I usually set up a hammock by the river and relax to the sounds of the water. And, if you’re lucky, you’ll run into some wildlife. I ran into a deer there once while on a trail and got as close to five feet from it…city deer are not afraid!
Garfield Park Conservatory
For chillier days that don’t reach above 50 or for rainy days where you can’t stand to be inside of the house any longer, I love the Garfield Park Conservatory. Located in East Garfield Park, it is one of the largest botanical conservatories in the country. Inside a giant glass dome, you are removed from the concrete jungle and taken into an actual jungle.
Huge palm trees, lush ferns, indoor lagoons, leafy plants, and prickly cacti make up some of the over 2,000 plants that grow both inside and outside. You can practice meditation around the plants, or simply wander aimlessly through the different plant-themed rooms. It’s easy to get lost in the narrow, shadowed walkways of the conservatory, and it’s refreshing to be able to get up close and personal with nature, no matter what the weather is like outside.
Montrose Point Bird Sanctuary
You’ve probably heard or have been to Montrose Beach and its famous dog beach, but just southeast of the sandy beach itself is a bird sanctuary that truly is a sanctuary from the rest of the city. The entrance can be a bit hidden, but you can enter the sanctuary past where the dock ends into a densely wooded area.
The grass-lined trails lead you through the sanctuary that’s full of wildflowers and songbirds in the spring and summer, but it’s easy to get turned around because the trails break off frequently. However, I’ve found that getting lost in nature is never a bad thing.
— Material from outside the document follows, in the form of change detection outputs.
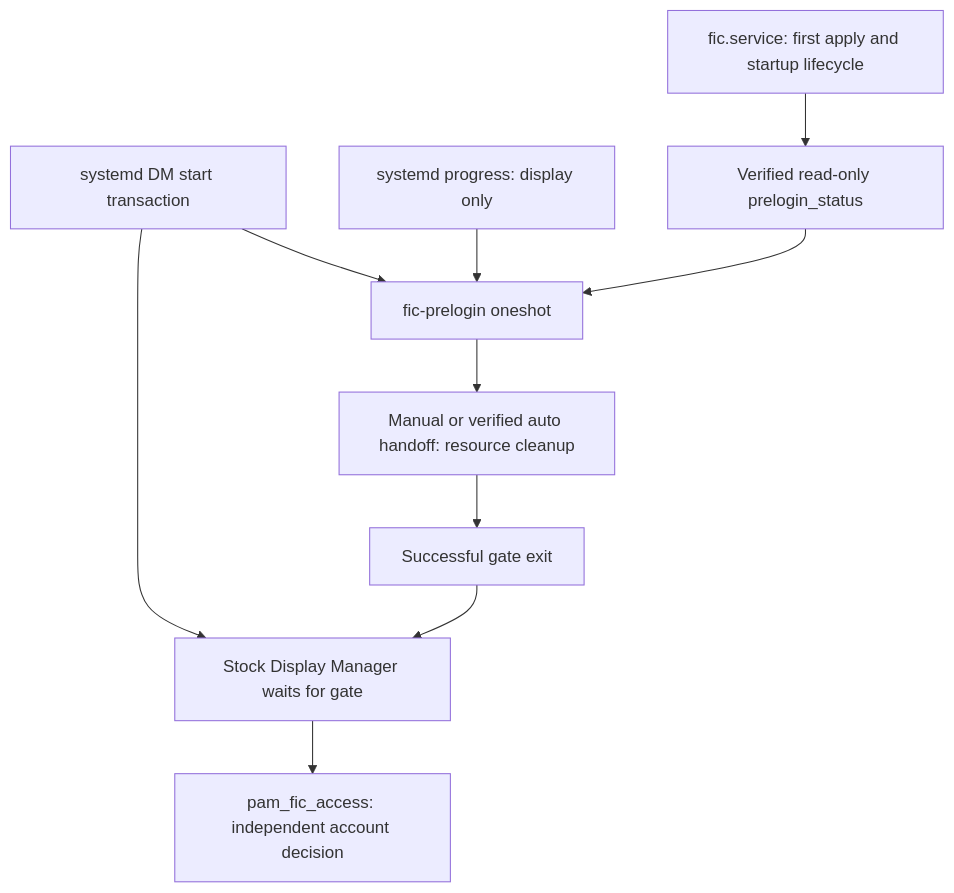
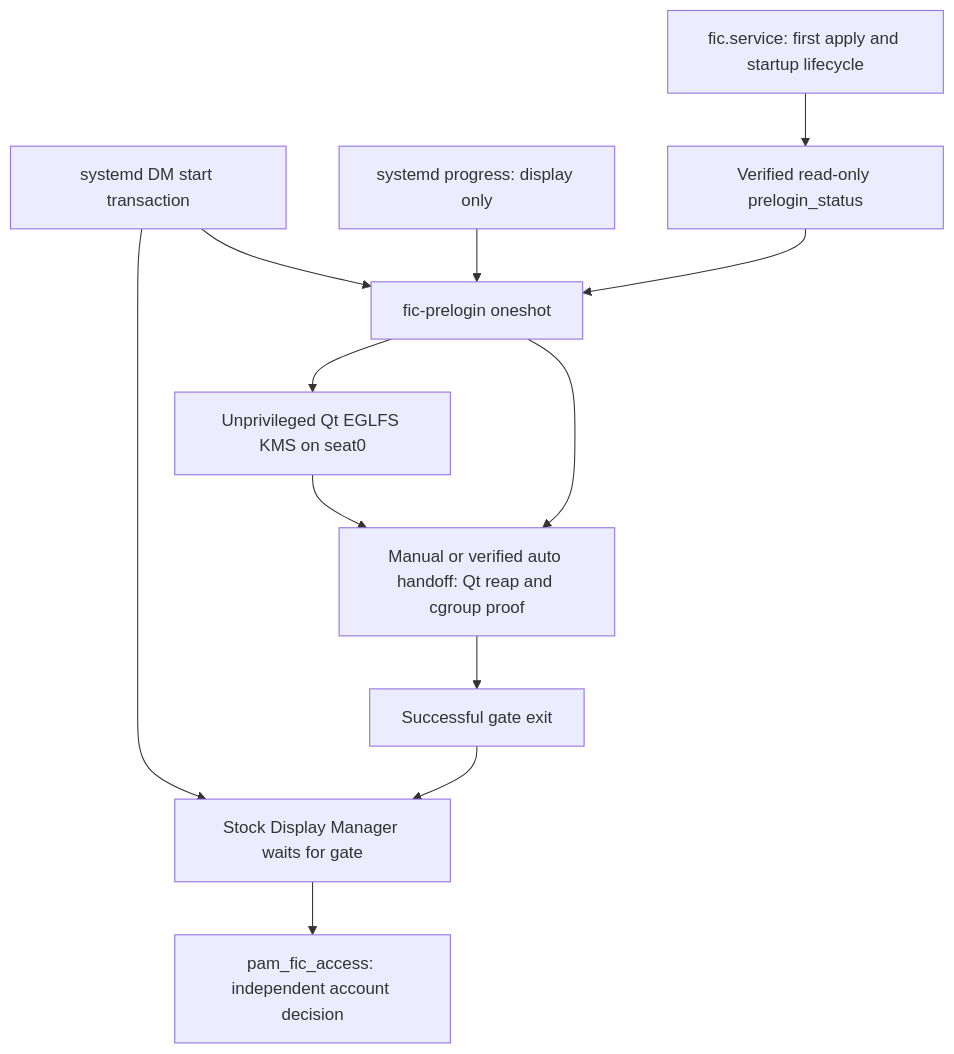
Diagram 21 of 21 in docs/architecture-diagrams.md (RevoltStar/FIC), drawn with Mermaid before and after one commit. The commit also changed 30 other files, not shown here.

Commit message:
Add Qt DRM KMS pre-login screen and safe display-manager handoff

````diff
--- a/docs/architecture-diagrams.md
+++ b/docs/architecture-diagrams.md
@@ -1646,12 +1646,14 @@
 ```mermaid
 flowchart TD
     transaction[systemd DM start transaction] --> gate[fic-prelogin oneshot]
     transaction --> dm[Stock Display Manager waits for gate]
     daemon[fic.service: first apply and startup lifecycle] --> ipc[Verified read-only prelogin_status]
     progress[systemd progress: display only] --> gate
     ipc --> gate
-    gate --> release[Manual or verified auto handoff: resource cleanup]
+    gate --> frontend[Unprivileged Qt EGLFS KMS on seat0]
+    frontend --> release[Manual or verified auto handoff: Qt reap and cgroup proof]
+    gate --> release
     release --> exit[Successful gate exit]
     exit --> dm
     dm --> pam[pam_fic_access: independent account decision]
 ```
````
This is a great secluded spot to get away from the beach goers and crowded families, and there’s even a little grassy peninsula you can get to so you can feel extra privacy.
Chicago River North Branch Kayaking
You can rent kayaks on the Chicago River downtown and take in the scenes of the Loop, but to get a more remote and natural taste of the Chicago River, head to Clark Park in Chicago’s Avondale neighborhood where you can rent single kayaks for $15 an hour or tandem kayaks for $20 an hour.
From Avondale, you’ll paddle north, into the more secluded and wooded parts of the Chicago River that pass through neighborhoods like North Center, Ravenswood Manor, and Albany Park. You’ll pass under bridges and get to experience rare nature in Chicago including wildlife like turtles, ducks, and even the occasional beaver.
Canoe and kayak rentals in Chicago are open May through October, and there are even special scheduled sunset trips!
Of course, if you crave expansive forests and hiking trails that run for miles, you’ll need to travel about an hour and a half to Starved Rock State Park. But for those days where you just need to reconnect with Mother Nature, these Chicago nature spots do the trick.